The problem is that I prefer subjective discussions where I can learn through gaining different viewpoints and perspectives. Programmers.SE doesn't offer that experience.

Which Stack Exchange sites allow this sort of discussions? Can Stack Exchange's chat be used for that?

migrated from programmers.stackexchange.com Jul 19 '14 at 3:14

This question came from our site for professionals, academics, and students working within the systems development life cycle.

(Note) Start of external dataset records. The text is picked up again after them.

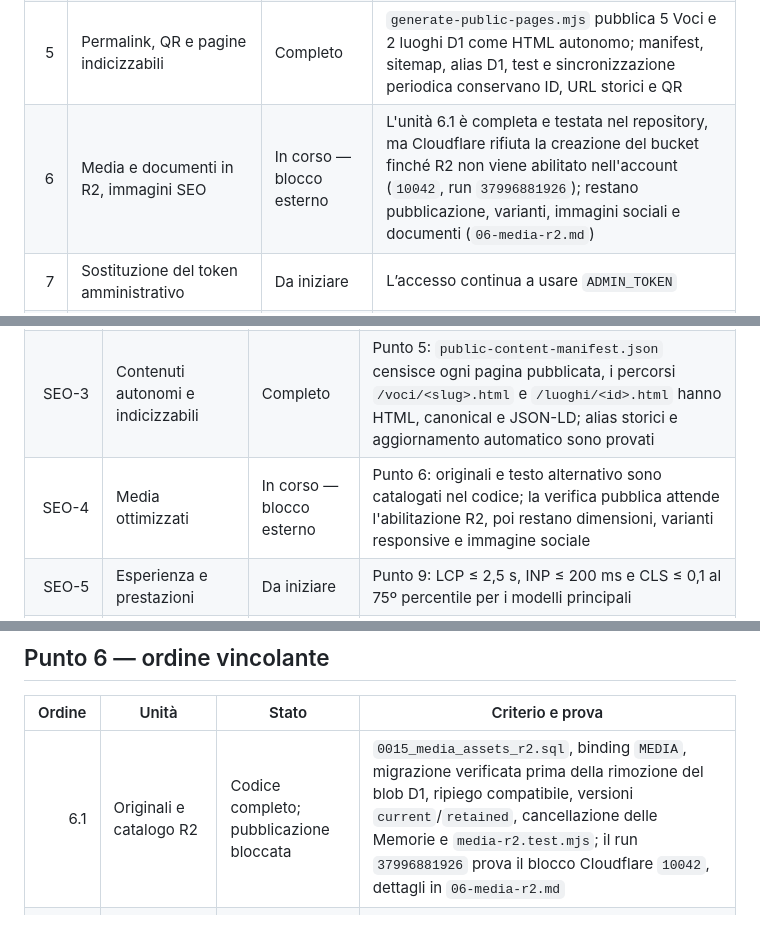
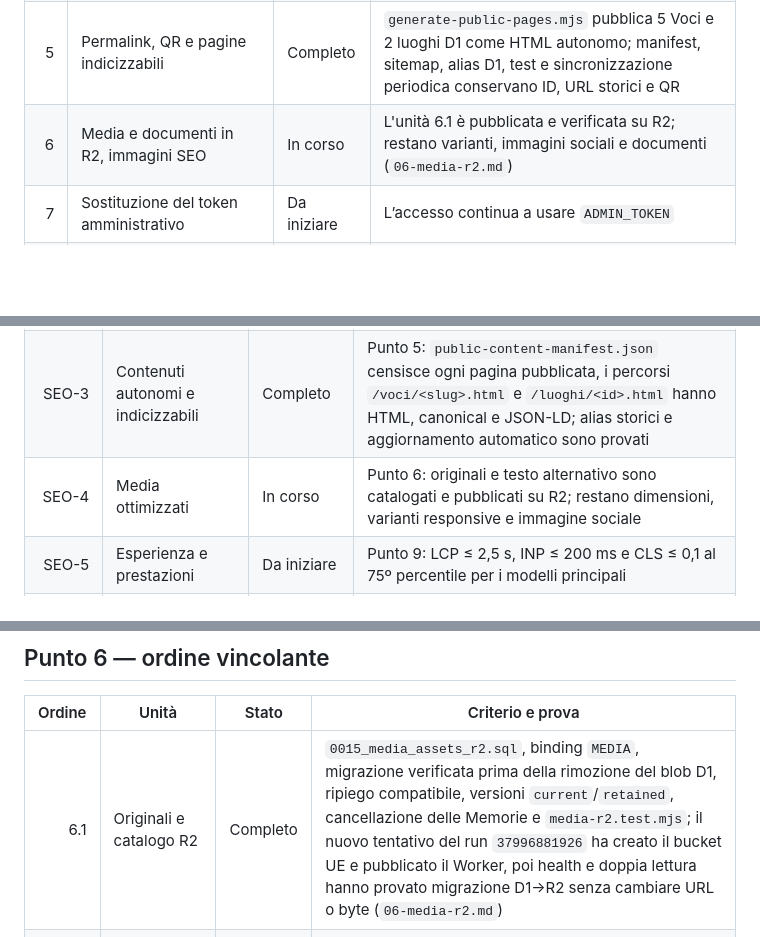
Before and after one commit to anonmrcn-ctrl/anonmrcn-ctrl.github.io, a Markdown page: docs/cms/progress.md, 3 parts joined by grey strips. Drawn GitHub-style; blank space fills up the shorter version.

Commit message:
Completa la pubblicazione R2

```diff
--- a/docs/cms/progress.md
+++ b/docs/cms/progress.md
@@ -17,7 +17,7 @@ affiancare il primo passaggio tecnico incompleto, ma non sostituirlo.
 | 3 | Pannello editoriale e controllo SEO | Completo | Le unità 3.1–3.7 sono amministrabili con validazione, anteprima, controllo di concorrenza e revisioni; il primo punto strutturale incompleto è il 5 |
 | 4 | Bozze, anteprima, cronologia e indicizzazione | Completo | Stati editoriali, anteprima protetta con `noindex`, confronto, ripristino append-only ed esclusione delle bozze dalle API pubbliche sono coperti da codice e test |
 | 5 | Permalink, QR e pagine indicizzabili | Completo | `generate-public-pages.mjs` pubblica 5 Voci e 2 luoghi D1 come HTML autonomo; manifest, sitemap, alias D1, test e sincronizzazione periodica conservano ID, URL storici e QR |
-| 6 | Media e documenti in R2, immagini SEO | In corso — blocco esterno | L'unità 6.1 è completa e testata nel repository, ma Cloudflare rifiuta la creazione del bucket finché R2 non viene abilitato nell'account (`10042`, run `37996881926`); restano pubblicazione, varianti, immagini sociali e documenti (`06-media-r2.md`) |
+| 6 | Media e documenti in R2, immagini SEO | In corso | L'unità 6.1 è pubblicata e verificata su R2; restano varianti, immagini sociali e documenti (`06-media-r2.md`) |
 | 7 | Sostituzione del token amministrativo | Da iniziare | L’accesso continua a usare `ADMIN_TOKEN` |
 | 8 | Esportazione, manutenzione e diagnostica CMS/SEO | Da iniziare | Gli strumenti esistenti non coprono l’intero CMS né indicizzazione, link, sitemap e pubblicazione statica |
 | 9 | Prestazioni e Core Web Vitals | Da iniziare | Non esiste ancora una baseline distinta per homepage, mappa, Voci, luoghi e Memorie |
@@ -33,7 +33,7 @@ affiancare il primo passaggio tecnico incompleto, ma non sostituirlo.
 | SEO-1 | Baseline di indicizzazione | In attesa di accesso | `docs/seo/search-console-baseline.md` definisce proprietà, invio sitemap e misure aggregate senza tracciamento; verifica della proprietà e dati reali richiedono accesso a Google Search Console |
 | SEO-2 | Autonomia dei metadati | Completo | Il punto 3.7 gestisce title, descrizione e immagine sociale con valori predefiniti, unicità, anteprima autenticata, stati e revisioni |
 | SEO-3 | Contenuti autonomi e indicizzabili | Completo | Punto 5: `public-content-manifest.json` censisce ogni pagina pubblicata, i percorsi `/voci/<slug>.html` e `/luoghi/<id>.html` hanno HTML, canonical e JSON-LD; alias storici e aggiornamento automatico sono provati |
-| SEO-4 | Media ottimizzati | In corso — blocco esterno | Punto 6: originali e testo alternativo sono catalogati nel codice; la verifica pubblica attende l'abilitazione R2, poi restano dimensioni, varianti responsive e immagine sociale |
+| SEO-4 | Media ottimizzati | In corso | Punto 6: originali e testo alternativo sono catalogati e pubblicati su R2; restano dimensioni, varianti responsive e immagine sociale |
 | SEO-5 | Esperienza e prestazioni | Da iniziare | Punto 9: LCP ≤ 2,5 s, INP ≤ 200 ms e CLS ≤ 0,1 al 75º percentile per i modelli principali |
 | SEO-6 | Crescita editoriale verificabile | Da iniziare | Punto 10: pubblicazione basata sulle fonti e valutazione trimestrale rispetto alla baseline, senza obiettivi di traffico arbitrari |
 
@@ -115,7 +115,7 @@ punto 2 non è completa. Non vanno eliminati durante una migrazione parziale.
 
 | Ordine | Unità | Stato | Criterio e prova |
 |---:|---|---|---|
-| 6.1 | Originali e catalogo R2 | Codice completo; pubblicazione bloccata | `0015_media_assets_r2.sql`, binding `MEDIA`, migrazione verificata prima della rimozione del blob D1, ripiego compatibile, versioni `current`/`retained`, cancellazione delle Memorie e `media-r2.test.mjs`; il run `37996881926` prova il blocco Cloudflare `10042`, dettagli in `06-media-r2.md` |
+| 6.1 | Originali e catalogo R2 | Completo | `0015_media_assets_r2.sql`, binding `MEDIA`, migrazione verificata prima della rimozione del blob D1, ripiego compatibile, versioni `current`/`retained`, cancellazione delle Memorie e `media-r2.test.mjs`; il nuovo tentativo del run `37996881926` ha creato il bucket UE e pubblicato il Worker, poi health e doppia lettura hanno provato migrazione D1→R2 senza cambiare URL o byte (`06-media-r2.md`) |
 | 6.2 | Varianti responsive e dimensioni | Da iniziare | Generazione deterministica, larghezza e altezza note, `srcset`/`sizes` sulle pagine pubbliche e ripiego all'originale |
 | 6.3 | Immagini sociali | Da iniziare | Scelta amministrabile o predefinita, variante idonea e sincronizzazione dei metadati Open Graph/Twitter senza esporre bozze |
 | 6.4 | Documenti e verifica finale | Da iniziare | Upload e download R2 protetti, metadati D1, sostituzione/rimozione, accessibilità, esportazione e prova sul Worker pubblicato |
```
Also changed, not shown: docs/cms/06-media-r2.md (+20 -19 lines).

  • possible duplicate of On discussions and why they don't make good questions – gnat Jun 5 '15 at 15:40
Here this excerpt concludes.